If you’re buying essential oils, you may discover that some cost a few pounds while others actually cost quite a bit. The cost is usually a factor of where it was obtained, current levels of availability and how difficult it is to extract. For example, you’ll find a bottle of lemon will be a lot cheaper than a bottle of rose because it’s easy to obtain, extract and bottle. Rose essential oil is actually made from petals and you need a lot to make a small amount of oil, so the price reflects this.
Due to how much you may spend buying oils, it’s obvious you’re going to want them to last as long as possible. On the side of your essential oil bottle you will see a best before date and to ensure your oils stay as fresh as possible it’s also important to look after them properly.
When you’re buying essential oils look at the use by date. Most aromatherapy suppliers aim to give a shelf life of about 18months, but depending on the oil this may be longer or shorter.

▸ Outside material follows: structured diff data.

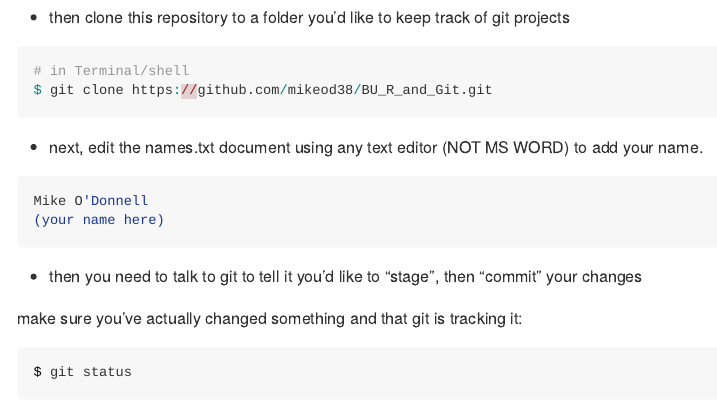
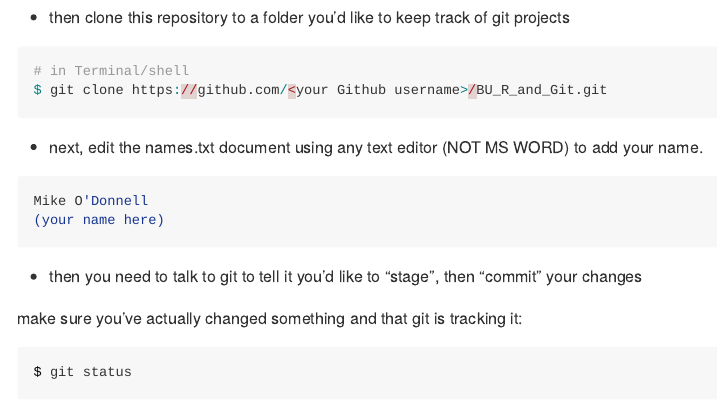
Before and after one commit to mikeod38/BU_R_and_Git, an R Markdown document (README.Rmd): the page in a window 1100 px wide, from 1450 px down. Rendered offline with R 4.5, knitr and Pandoc, with nearby package versions.

Commit message:
fixed username error on clone script

````diff
--- a/README.Rmd
+++ b/README.Rmd
@@ -49,7 +49,7 @@ So the steps are:
 
 ```{r eval = FALSE}
 # in Terminal/shell
-$ git clone https://github.com/mikeod38/BU_R_and_Git.git
+$ git clone https://github.com/<your Github username>/BU_R_and_Git.git
 ```
 
 - next, edit the names.txt document using any text editor (NOT MS WORD) to add your name.
````
Also changed, not shown: 1 other file.
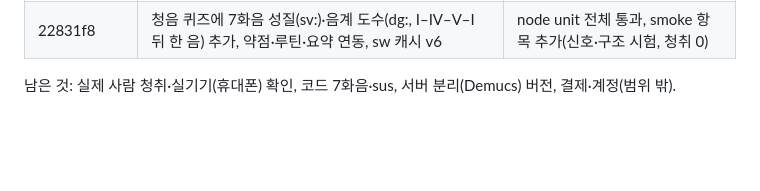
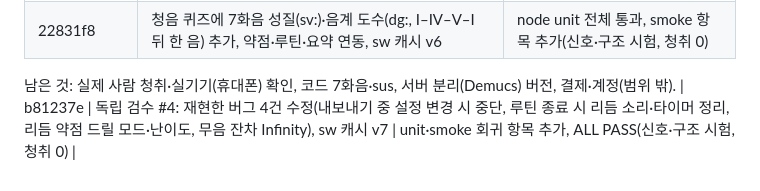
Before and after one commit to marty0215/cover-practice-room, a Markdown page: PLAN_ko.md, the part around the change. Rendered like a GitHub page; blank space fills up the shorter version.

Commit message:
PLAN_ko.md: 검수 #4 진행 기록에 커밋 해시 기입
Co-Authored-By: Claude Sonnet 5.5 <noreply@anthropic.com>

```diff
--- a/PLAN_ko.md
+++ b/PLAN_ko.md
@@ -85,3 +85,4 @@
 | 22831f8 | 청음 퀴즈에 7화음 성질(sv:)·음계 도수(dg:, I–IV–V–I 뒤 한 음) 추가, 약점·루틴·요약 연동, sw 캐시 v6 | node unit 전체 통과, smoke 항목 추가(신호·구조 시험, 청취 0) |
 
 남은 것: 실제 사람 청취·실기기(휴대폰) 확인, 코드 7화음·sus, 서버 분리(Demucs) 버전, 결제·계정(범위 밖).
+| b81237e | 독립 검수 #4: 재현한 버그 4건 수정(내보내기 중 설정 변경 시 중단, 루틴 종료 시 리듬 소리·타이머 정리, 리듬 약점 드릴 모드·난이도, 무음 잔차 Infinity), sw 캐시 v7 | unit·smoke 회귀 항목 추가, ALL PASS(신호·구조 시험, 청취 0) |
```
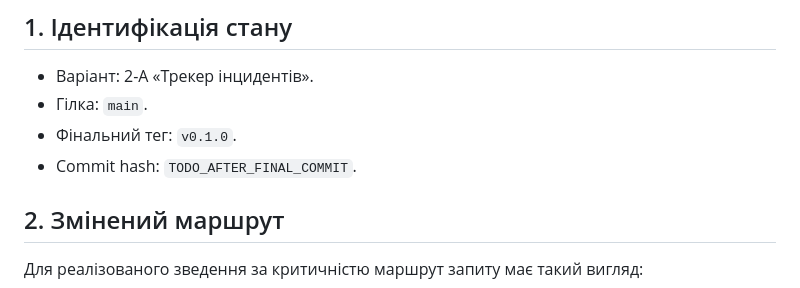
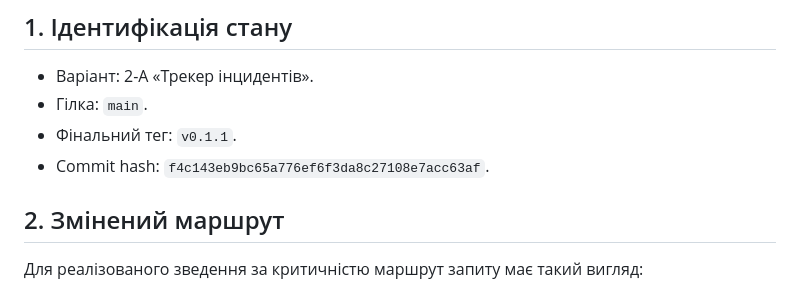
Before and after one commit to Kondrubka/SecureLab, a Markdown page: docs/report-template.md, the part around the change. Drawn GitHub-style.

Commit message:
Record final Lab 1 revision metadata

```diff
--- a/docs/report-template.md
+++ b/docs/report-template.md
@@ -4,8 +4,8 @@
 
 * Варіант: 2-A «Трекер інцидентів».
 * Гілка: `main`.
-* Фінальний тег: `v0.1.0`.
-* Commit hash: `TODO_AFTER_FINAL_COMMIT`.
+* Фінальний тег: `v0.1.1`.
+* Commit hash: `f4c143eb9bc65a776ef6f3da8c27108e7acc63af`.
 
 ## 2. Змінений маршрут
 
```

Don’t think about stocking up on oils such as sweet orange, lemon, grapefruit and other citrus ones, because they naturally have a shorter shelf life, and if you’re not using them a lot you’ll probably end up having to discard them.
When you’re not using essential oils, always make sure you put the lids on them. This is the reason why, when I’m carrying out a consultation and you’re smelling a blend, I’ll put the lids back on them until I’m ready to blend your oil. Essential oils react with chemicals in the air, some quicker than others. Citrus oils tend to oxidise quickly, while other oils can take longer so by keeping the lids on as much as possible you’re aiming to reduce the reaction of the oil with the air. Why is this important? When your oils react with the chemicals they can cause skin irritations or reactions.
Another way to help look after your oils is to store them in a cool, dark place out of direct sunlight. Essential oils change their chemical composition when they’re heated, which is why they need to be kept cool. You can refrigerate your oils, but it’s important to remember they can taint the food which is also in the fridge. Some cold essential oils are also difficult to get out of their bottle, so you may want to remove them from a fridge about half an hour before you plan to use them. Essential oils are kept in brown, green or blue glass bottles because the coloured glass stops the sunlight which could add to the warming process.
When you’re using your essential oil don’t remove the dropper. The dropper is designed so you can easily count how many drops you’re adding to a blend. This means you’re less likely to add too much, and you’ll find your essential oil bottle will last longer than if you had removed it.
If you think your essential oil is past its best, do discard of it responsibly. You can add it to a compost bin, or I tend to use it for things that won’t come into contact with the skin – I often use a few drops of an essential oil to add a better smell to my kitchen bin after it’s been emptied. I’m aware over time the essential oil may affect the inner plastic, but it’s something I’m not concerned by!
Louise is an holistic therapist who owns the Therapy Centre, BS14 9HB, a clinic offering a range of holistic and beauty therapies. Louise offers reflexology, aromatherapy, aromatology, holistic massage, Indian head massage, reiki, baby massage and story massage. She is a mum of two boys and when she is not working she enjoys getting outdoors with her family. For further information visit louise-morgan.co.uk or contact her clinic on 01275 217160